__TRY IT__. Check the listing below for lines with the word "CardComponent" and say how many there are, with nothing but the number.

__DATA FOR ANALYSIS__.
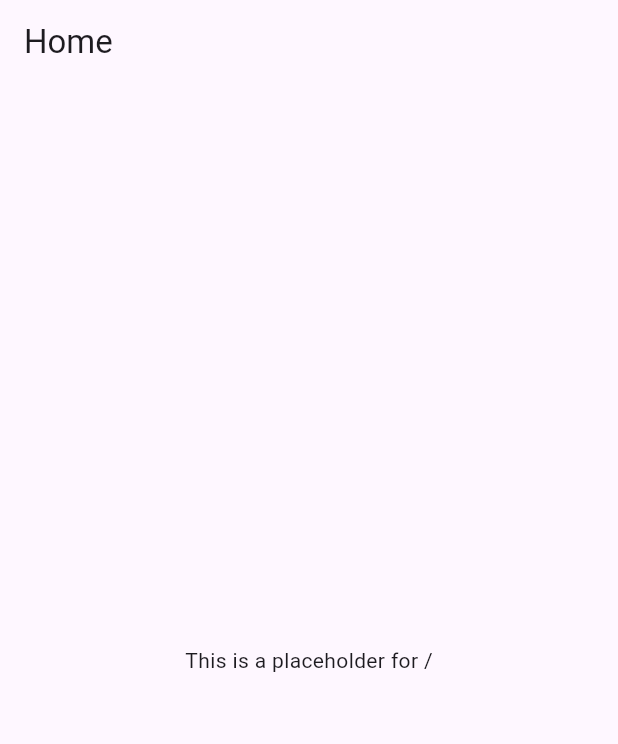
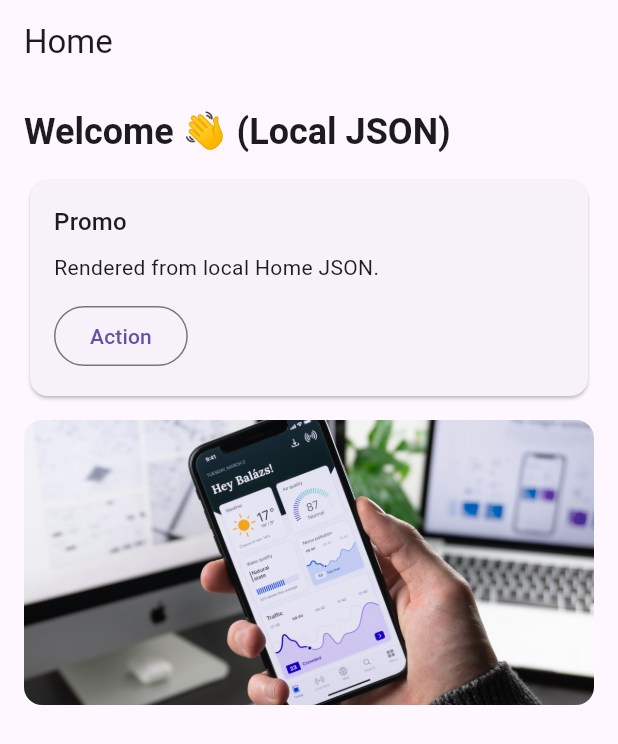
Before and after one commit to TORU0239/server_driven_ui_example, a Flutter app: the screen it shows after launch, on a phone screen of 412 x 824 dp. Shown: the top 744 px of the screen. Run offline on Flutter 3.47's test engine with Material 3 defaults, Android fonts, the phone set to English and light mode, and no system bars.

Commit message:
feat: modified the project structure and add all the files

```diff
--- a/lib/app.dart
+++ b/lib/app.dart
@@ -1,13 +1,17 @@
+// Application root that wires routing to Server-Driven UI page screens.
+// Convention over configuration: route string -> local JSON path is resolved at runtime.
+
 import 'package:flutter/material.dart';
-import 'sdui_page_screen.dart';
+import 'server_driven_ui/screen/server_driven_ui_page_screen.dart';
 
-class ServerDrivenUIApp extends StatelessWidget {
-  const ServerDrivenUIApp({super.key});
+/// App root for the Server-Driven UI sample (local assets only).
+class ServerDrivenUIApplication extends StatelessWidget {
+  const ServerDrivenUIApplication({super.key});
 
   @override
   Widget build(BuildContext context) {
     return MaterialApp(
-      title: 'SDUI Playground (Local Only)',
+      title: 'Server-Driven UI (Local Only)',
       debugShowCheckedModeBanner: false,
       onGenerateRoute: (settings) {
         final routeName = settings.name ?? '/';
@@ -15,6 +19,7 @@ class ServerDrivenUIApp extends StatelessWidget {
           settings: settings,
           builder: (_) => ServerDrivenUIPageScreen(
             routeName: routeName,
+            // Fallback title when the JSON doesn't provide one
             pageTitleFallback: routeName == '/'
                 ? 'Home'
                 : routeName.replaceFirst('/', '').toUpperCase(),
--- a/lib/main.dart
+++ b/lib/main.dart
@@ -2,5 +2,5 @@ import 'package:flutter/material.dart';
 import 'app.dart';
 
 void main() {
-  runApp(const ServerDrivenUIApp());
+  runApp(const ServerDrivenUIApplication());
 }
--- a/lib/sdui_page_screen.dart
+++ /dev/null
@@ -1,32 +0,0 @@
-import 'package:flutter/material.dart';
-
-class ServerDrivenUIPageScreen extends StatefulWidget {
-  const ServerDrivenUIPageScreen({
-    super.key,
-    required this.routeName,
-    required this.pageTitleFallback,
-  });
-
-  final String routeName;
-  final String pageTitleFallback;
-
-  @override
-  State<StatefulWidget> createState() => _ServerDrivenUIPageScreenState();
-}
-
-class _ServerDrivenUIPageScreenState extends State<ServerDrivenUIPageScreen> {
-  @override
-  void initState() {
-    super.initState();
-  }
-
-  @override
-  Widget build(BuildContext context) {
-    return Scaffold(
-      appBar: AppBar(title: Text(widget.pageTitleFallback)),
-      body: Center(
-        child: Text('This is a placeholder for ${widget.routeName}'),
-      ),
-    );
-  }
-}
--- /dev/null
+++ b/lib/server_driven_ui/actions/server_driven_ui_action_handler.dart
@@ -0,0 +1,68 @@
+// Centralized action executor to keep widgets stateless and free of side-effects.
+
+import 'package:flutter/material.dart';
+import 'package:url_launcher/url_launcher.dart';
+import 'server_driven_ui_actions.dart';
+
+/// Executes [ServerDrivenUIAction]s. Widgets delegate to this to avoid side-effects in build().
+class ServerDrivenUIActionHandler {
+  const ServerDrivenUIActionHandler._();
+
+  /// Handles all supported action types: navigate/openUrl/toast/track.
+  static Future<void> handle(
+    BuildContext context,
+    ServerDrivenUIAction action,
+  ) async {
+    if (action is NavigateAction) {
+      final route = action.route.trim();
+
+      // Special "back" keyword to pop the current screen.
+      if (route == 'back') {
+        if (Navigator.of(context).canPop()) {
+          Navigator.of(context).pop();
+        }
+        return;
+      }
+
+      // If the string looks like a full URL, open it externally.
+      if (_looksLikeUrl(route)) {
+        await launchUrl(Uri.parse(route), mode: LaunchMode.externalApplication);
+        return;
+      }
+
+      // Otherwise, treat as an in-app route name.
+      Navigator.of(context).pushNamed(route);
+      return;
+    }
+
+    if (action is OpenUrlAction) {
+      if (action.url.isNotEmpty) {
+        await launchUrl(
+          Uri.parse(action.url),
+          mode: LaunchMode.externalApplication,
+        );
+      }
+      return;
+    }
+
+    if (action is ToastAction) {
+      if (context.mounted) {
+        ScaffoldMessenger.of(
+          context,
+        ).showSnackBar(SnackBar(content: Text(action.message)));
+      }
+      return;
+    }
+
+    if (action is TrackAction) {
+      // Hook actual analytics SDK here in real apps.
+      // ignore: avoid_print
+      print('track: ${action.event} ${action.props ?? {}}');
+      return;
+    }
+  }
+
+  /// Heuristic to decide if a string is an absolute URL.
+  static bool _looksLikeUrl(String s) =>
+      s.startsWith('http://') || s.startsWith('https://');
+}
--- /dev/null
+++ b/lib/server_driven_ui/actions/server_driven_ui_actions.dart
@@ -0,0 +1,53 @@
+// Action model variants parsed from JSON to drive side-effects like navigation,
+// external URL opening, toasts, or analytics tracking.
+
+/// Base type for all actions. Concrete variants are parsed from JSON.
+abstract class ServerDrivenUIAction {
+  const ServerDrivenUIAction();
+
+  /// Parses a JSON object into a typed [ServerDrivenUIAction] or returns null if unknown.
+  static ServerDrivenUIAction? tryParse(dynamic value) {
+    if (value is! Map<String, dynamic>) return null;
+    final type = (value['type'] as String?)?.toLowerCase();
+    switch (type) {
+      case 'navigate':
+        return NavigateAction(route: value['route'] as String? ?? '/');
+      case 'open_url':
+        return OpenUrlAction(url: value['url'] as String? ?? '');
+      case 'toast':
+        return ToastAction(message: value['message'] as String? ?? '');
+      case 'track':
+        return TrackAction(
+          event: value['event'] as String? ?? 'event',
+          props: value['props'] as Map<String, dynamic>?,
+        );
+      default:
+        return null;
+    }
+  }
+}
+
+/// Navigates to another in-app route or opens an external URL if the route is a full URL.
+class NavigateAction extends ServerDrivenUIAction {
+  final String route;
+  const NavigateAction({required this.route});
+}
+
+/// Opens an external URL using the platform browser.
+class OpenUrlAction extends ServerDrivenUIAction {
+  final String url;
+  const OpenUrlAction({required this.url});
+}
+
+/// Shows a short-lived toast (Snackbar).
+class ToastAction extends ServerDrivenUIAction {
+  final String message;
+  const ToastAction({required this.message});
+}
+
+/// Emits an analytics tracking event with optional properties.
+class TrackAction extends ServerDrivenUIAction {
+  final String event;
+  final Map<String, dynamic>? props;
+  const TrackAction({required this.event, this.props});
+}
--- /dev/null
+++ b/lib/server_driven_ui/data/server_driven_ui_fallback_json.dart
@@ -0,0 +1,33 @@
+// Embedded fallback JSON for offline/demo usage or when route/asset is missing.
+
+class ServerDrivenUIFallbackJson {
+  /// Default Home page shown when assets are missing or route is unknown.
+  static const String home = '''
+  {
+    "version": 1,
+    "title": "Home",
+    "components": [
+      { "type": "header", "text": "Welcome 👋 (Fallback JSON)" },
+      {
+        "type": "card",
+        "title": "Promo",
+        "body": "This is a fallback page bundled in the app.",
+        "actions": [{ "type": "navigate", "route": "/detail" }]
+      }
+    ]
+  }
+  ''';
+
+  /// Not-found page as an optional intermediate fallback.
+  static const String notFound = '''
+  {
+    "version": 1,
+    "title": "Not Found",
+    "components": [
+      { "type": "header", "text": "Page not found" },
+      { "type": "text", "text": "No local JSON matched this route. Showing fallback." },
+      { "type": "button", "text": "Go Home", "action": { "type": "navigate", "route": "/" } }
+    ]
+  }
+  ''';
+}
--- /dev/null
+++ b/lib/server_driven_ui/data/server_driven_ui_page_repository.dart
@@ -0,0 +1,39 @@
+// Repository to load page JSON (local assets only, per-screen).
+// Each screen "pretends" to call an API by loading its own JSON when navigated to.
+
+import 'dart:convert';
+import 'package:flutter/services.dart';
+import '../models/server_driven_ui_page.dart';
+import '../util/route_asset_resolver.dart';
+import 'server_driven_ui_fallback_json.dart';
+
+/// Loads [ServerDrivenUIPage] from local asset JSON based on a route string.
+class ServerDrivenUIPageRepository {
+  /// Loads JSON for the given [route] by trying several candidate asset paths.
+  /// Falls back to a NotFound page, then to Home if nothing matches.
+  Future<ServerDrivenUIPage> loadFromRoute(String route) async {
+    final candidates = resolveAssetCandidates(route);
+
+    for (final assetPath in candidates) {
+      try {
+        final jsonStr = await rootBundle.loadString(assetPath);
+        final map = jsonDecode(jsonStr) as Map<String, dynamic>;
+        return ServerDrivenUIPage.fromJson(map);
+      } catch (_) {
+        // Continue to next candidate.
+      }
+    }
+
+    // Fallback chain: NotFound -> Home
+    try {
+      final notFound =
+          jsonDecode(ServerDrivenUIFallbackJson.notFound)
+              as Map<String, dynamic>;
+      return ServerDrivenUIPage.fromJson(notFound);
+    } catch (_) {
+      return ServerDrivenUIPage.fromJson(
+        jsonDecode(ServerDrivenUIFallbackJson.home) as Map<String, dynamic>,
+      );
+    }
+  }
+}
--- /dev/null
+++ b/lib/server_driven_ui/models/server_driven_ui_component.dart
@@ -0,0 +1,88 @@
+// Component union (sealed-like) with a factory parser by "type".
+// Each concrete component only holds data; rendering is handled separately.
+
+import 'package:flutter/material.dart';
+import '../actions/server_driven_ui_actions.dart';
+import '../util/boxfit_parser.dart';
+
+/// Base class for all server-driven components.
+/// Concrete subtypes represent specific UI elements like text, image, button, etc.
+abstract class ServerDrivenUIComponent {
+  const ServerDrivenUIComponent();
+
+  /// Parses a component from its JSON representation using the "type" discriminator.
+  factory ServerDrivenUIComponent.fromJson(Map<String, dynamic> json) {
+    switch ((json['type'] as String?)?.toLowerCase()) {
+      case 'header':
+        return HeaderComponent(text: json['text'] as String? ?? '');
+      case 'text':
+        return TextComponent(text: json['text'] as String? ?? '');
+      case 'image':
+        return ImageComponent(
+          url: json['url'] as String? ?? '',
+          fit: parseBoxFit(json['fit'] as String?),
+        );
+      case 'button':
+        return ButtonComponent(
+          text: json['text'] as String? ?? 'Button',
+          action: ServerDrivenUIAction.tryParse(json['action']),
+        );
+      case 'card':
+        final acts = (json['actions'] as List<dynamic>? ?? [])
+            .map((e) => ServerDrivenUIAction.tryParse(e))
+            .whereType<ServerDrivenUIAction>()
+            .toList();
+        return CardComponent(
+          title: json['title'] as String? ?? '',
+          body: json['body'] as String? ?? '',
+          actions: acts,
+        );
+      default:
+        return UnknownComponent(raw: json);
+    }
+  }
+}
+
+/// Big bold header text.
+class HeaderComponent extends ServerDrivenUIComponent {
+  final String text;
+  const HeaderComponent({required this.text});
+}
+
+/// Body text paragraph.
+class TextComponent extends ServerDrivenUIComponent {
+  final String text;
+  const TextComponent({required this.text});
+}
+
+/// Image with configurable BoxFit. Supports "asset://" scheme in renderer.
+class ImageComponent extends ServerDrivenUIComponent {
+  final String url;
+  final BoxFit fit;
+  const ImageComponent({required this.url, this.fit = BoxFit.cover});
+}
+
+/// Button with an optional action attached.
+class ButtonComponent extends ServerDrivenUIComponent {
+  final String text;
+  final ServerDrivenUIAction? action;
+  const ButtonComponent({required this.text, this.action});
+}
+
+/// Card layout with title, body, and optional action buttons.
+class CardComponent extends ServerDrivenUIComponent {
+  final String title;
+  final String body;
+  final List<ServerDrivenUIAction> actions;
+  const CardComponent({
+    required this.title,
+    required this.body,
+    required this.actions,
+  });
+}
+
+/// Unknown component used as a safety net for forward-compatible JSON.
+class UnknownComponent extends ServerDrivenUIComponent {
+  final Map<String, dynamic> raw;
+  const UnknownComponent({required this.raw});
+}
--- /dev/null
+++ b/lib/server_driven_ui/models/server_driven_ui_page.dart
@@ -0,0 +1,30 @@
+// Page model that aggregates components parsed from JSON.
+
+import 'server_driven_ui_component.dart';
+
+/// Represents a server-driven page loaded from JSON.
+/// Holds a list of typed components to be rendered by the renderer.
+class ServerDrivenUIPage {
+  /// Optional schema version for compatibility checks.
+  final int? version;
+
+  /// Page title to be displayed in the AppBar.
+  final String? title;
+
+  /// Ordered list of components that form the page's body.
+  final List<ServerDrivenUIComponent> components;
+
+  ServerDrivenUIPage({this.version, this.title, required this.components});
+
+  /// Creates a [ServerDrivenUIPage] from a decoded JSON map.
+  factory ServerDrivenUIPage.fromJson(Map<String, dynamic> json) {
+    final comps = (json['components'] as List<dynamic>? ?? [])
+        .map((e) => ServerDrivenUIComponent.fromJson(e as Map<String, dynamic>))
+        .toList();
+    return ServerDrivenUIPage(
+      version: json['version'] as int?,
+      title: json['title'] as String?,
+      components: comps,
+    );
+  }
+}
--- /dev/null
+++ b/lib/server_driven_ui/renderer/server_driven_ui_component_renderer.dart
@@ -0,0 +1,92 @@
+// Maps a typed ServerDrivenUIComponent to actual Flutter widgets.
+// Pure rendering only; side-effects are delegated to the action handler.
+
+import 'package:flutter/material.dart';
+import '../actions/server_driven_ui_action_handler.dart';
+import '../models/server_driven_ui_component.dart';
+
+/// Stateless renderer that turns components into widgets.
+class ServerDrivenUIComponentRenderer extends StatelessWidget {
+  const ServerDrivenUIComponentRenderer({super.key, required this.component});
+
+  /// The component to render.
+  final ServerDrivenUIComponent component;
+
+  @override
+  Widget build(BuildContext context) {
+    switch (component) {
+      case HeaderComponent c:
+        return Text(
+          c.text,
+          style: Theme.of(
+            context,
+          ).textTheme.headlineSmall?.copyWith(fontWeight: FontWeight.bold),
+        );
+
+      case TextComponent c:
+        return Text(c.text, style: Theme.of(context).textTheme.bodyLarge);
+
+      case ImageComponent c:
+        return ClipRRect(
+          borderRadius: BorderRadius.circular(12),
+          child: AspectRatio(aspectRatio: 2, child: _buildImage(c)),
+        );
+
+      case ButtonComponent c:
+        return SizedBox(
+          width: double.infinity,
+          child: FilledButton(
+            onPressed: c.action == null
+                ? null
+                : () => ServerDrivenUIActionHandler.handle(context, c.action!),
+            child: Text(c.text),
+          ),
+        );
+
+      case CardComponent c:
+        return Card(
+          elevation: 1,
+          child: Padding(
+            padding: const EdgeInsets.all(16),
+            child: Column(
+              crossAxisAlignment: CrossAxisAlignment.start,
+              children: [
+                Text(c.title, style: Theme.of(context).textTheme.titleMedium),
+                const SizedBox(height: 8),
+                Text(c.body),
+                if (c.actions.isNotEmpty) ...[
+                  const SizedBox(height: 12),
+                  Wrap(
+                    spacing: 8,
+                    children: c.actions
+                        .map(
+                          (a) => OutlinedButton(
+                            onPressed: () =>
+                                ServerDrivenUIActionHandler.handle(context, a),
+                            child: const Text('Action'),
+                          ),
+                        )
+                        .toList(),
+                  ),
+                ],
+              ],
+            ),
+          ),
+        );
+
+      case UnknownComponent _:
+        return const SizedBox.shrink();
+    }
+    // Default return to satisfy non-nullable Widget return type
+    return const SizedBox.shrink();
+  }
+
+  /// Supports local asset images via "asset://" scheme; falls back to network.
+  Widget _buildImage(ImageComponent c) {
+    if (c.url.startsWith('asset://')) {
+      final assetPath = 'assets/${c.url.substring('asset://'.length)}';
+      return Image.asset(assetPath, fit: c.fit);
+    }
+    return Image.network(c.url, fit: c.fit);
+  }
+}
--- /dev/null
+++ b/lib/server_driven_ui/screen/server_driven_ui_page_screen.dart
@@ -0,0 +1,77 @@
+// A screen that loads its page JSON (local) when navigated to and renders components.
+
+import 'package:flutter/material.dart';
+import '../data/server_driven_ui_page_repository.dart';
+import '../models/server_driven_ui_page.dart';
+import '../renderer/server_driven_ui_component_renderer.dart';
+
+/// One screen = one page JSON. Simulates "API call per screen" using local assets.
+class ServerDrivenUIPageScreen extends StatefulWidget {
+  const ServerDrivenUIPageScreen({
+    super.key,
+    required this.routeName,
+    required this.pageTitleFallback,
+  });
+
+  /// The route string (e.g., "/", "/detail") used to resolve which JSON to load.
+  final String routeName;
+
+  /// Title used when the loaded JSON doesn't provide one.
+  final String pageTitleFallback;
+
+  @override
+  State<ServerDrivenUIPageScreen> createState() =>
+      _ServerDrivenUIPageScreenState();
+}
+
+class _ServerDrivenUIPageScreenState extends State<ServerDrivenUIPageScreen> {
+  final _repo = ServerDrivenUIPageRepository();
+  late Future<ServerDrivenUIPage> _future;
+
+  @override
+  void initState() {
+    super.initState();
+    // Each navigation triggers a fresh JSON load for that route.
+    _future = _repo.loadFromRoute(widget.routeName);
+  }
+
+  @override
+  Widget build(BuildContext context) {
+    return FutureBuilder<ServerDrivenUIPage>(
+      future: _future,
+      builder: (context, snap) {
+        final theme = Theme.of(context);
+        if (snap.connectionState != ConnectionState.done) {
+          return Scaffold(
+            appBar: AppBar(title: Text(widget.pageTitleFallback)),
+            body: const Center(child: CircularProgressIndicator()),
+          );
+        }
+
+        if (snap.hasError || !snap.hasData) {
+          return Scaffold(
+            appBar: AppBar(title: Text(widget.pageTitleFallback)),
+            body: Center(
+              child: Text(
+                'Failed to load page',
+                style: theme.textTheme.bodyLarge,
+              ),
+            ),
+          );
+        }
+
+        final page = snap.data!;
+        return Scaffold(
+          appBar: AppBar(title: Text(page.title ?? widget.pageTitleFallback)),
+          body: ListView.separated(
+            padding: const EdgeInsets.all(16),
+            itemCount: page.components.length,
+            separatorBuilder: (_, __) => const SizedBox(height: 12),
+            itemBuilder: (_, i) =>
+                ServerDrivenUIComponentRenderer(component: page.components[i]),
+          ),
+        );
+      },
+    );
+  }
+}
--- /dev/null
+++ b/lib/server_driven_ui/util/boxfit_parser.dart
@@ -0,0 +1,22 @@
+// Helper to parse string values (from JSON) into BoxFit enum.
+
+import 'package:flutter/material.dart';
+
+/// Parses a string (e.g., "cover", "contain") to a [BoxFit] value.
+/// Unknown input defaults to [BoxFit.cover].
+BoxFit parseBoxFit(String? v) {
+  switch ((v ?? '').toLowerCase()) {
+    case 'contain':
+      return BoxFit.contain;
+    case 'cover':
+      return BoxFit.cover;
+    case 'fill':
+      return BoxFit.fill;
+    case 'fitwidth':
+      return BoxFit.fitWidth;
+    case 'fitheight':
+      return BoxFit.fitHeight;
+    default:
+      return BoxFit.cover;
+  }
+}
--- /dev/null
+++ b/lib/server_driven_ui/util/route_asset_resolver.dart
@@ -0,0 +1,41 @@
+// Resolves a route string to possible local asset JSON paths in priority order.
+// 1) Mirrored: /detail           -> assets/json/detail.json
+//               /products/42     -> assets/json/products/42.json
+// 2) Flat:     /products/42      -> assets/json/products_42.json
+// 3) Root:     '/'               -> assets/json/home.json
+//
+// This lets you add new screens by simply placing JSON files under assets/json/
+// without changing code.
+
+List<String> resolveAssetCandidates(String route) {
+  // Strip query/hash and normalize.
+  var r = route.split('?').first.split('#').first.trim();
+  if (r.isEmpty) r = '/';
+  if (r == '/') return const ['assets/json/home.json'];
+
+  // Remove leading slash for relative path building.
+  final path = r.startsWith('/') ? r.substring(1) : r;
+
+  // Sanitize each segment to a safe file name.
+  final segments = path.split('/').map((s) {
+    final lower = s.toLowerCase();
+    final buf = StringBuffer();
+    for (final ch in lower.runes) {
+      final c = String.fromCharCode(ch);
+      final code = c.codeUnitAt(0);
+      final ok =
+          (code >= 97 && code <= 122) || // a-z
+          (code >= 48 && code <= 57) || // 0-9
+          c == '-' ||
+          c == '_';
+      buf.write(ok ? c : '_');
+    }
+    return buf.toString();
+  }).toList();
+
+  final mirrored = 'assets/json/${segments.join('/')}.json';
+  final flat = 'assets/json/${segments.join('_')}.json';
+
+  // Return candidates in order, removing duplicates.
+  return {mirrored, flat}.toList();
+}
--- a/pubspec.yaml
+++ b/pubspec.yaml
@@ -64,6 +64,11 @@ flutter:
   #   - images/a_dot_burr.jpeg
   #   - images/a_dot_ham.jpeg
 
+  assets:
+    - assets/json/
+    - assets/images/
+
+
   # An image asset can refer to one or more resolution-specific "variants", see
   # https://flutter.dev/to/resolution-aware-images
 
```
Also changed, not shown: assets/json/detail.json (added, +22 -0 lines), assets/json/home.json (added, +26 -0 lines), assets/images/banner.jpg (added), 1 other file.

__SOLUTION__. 4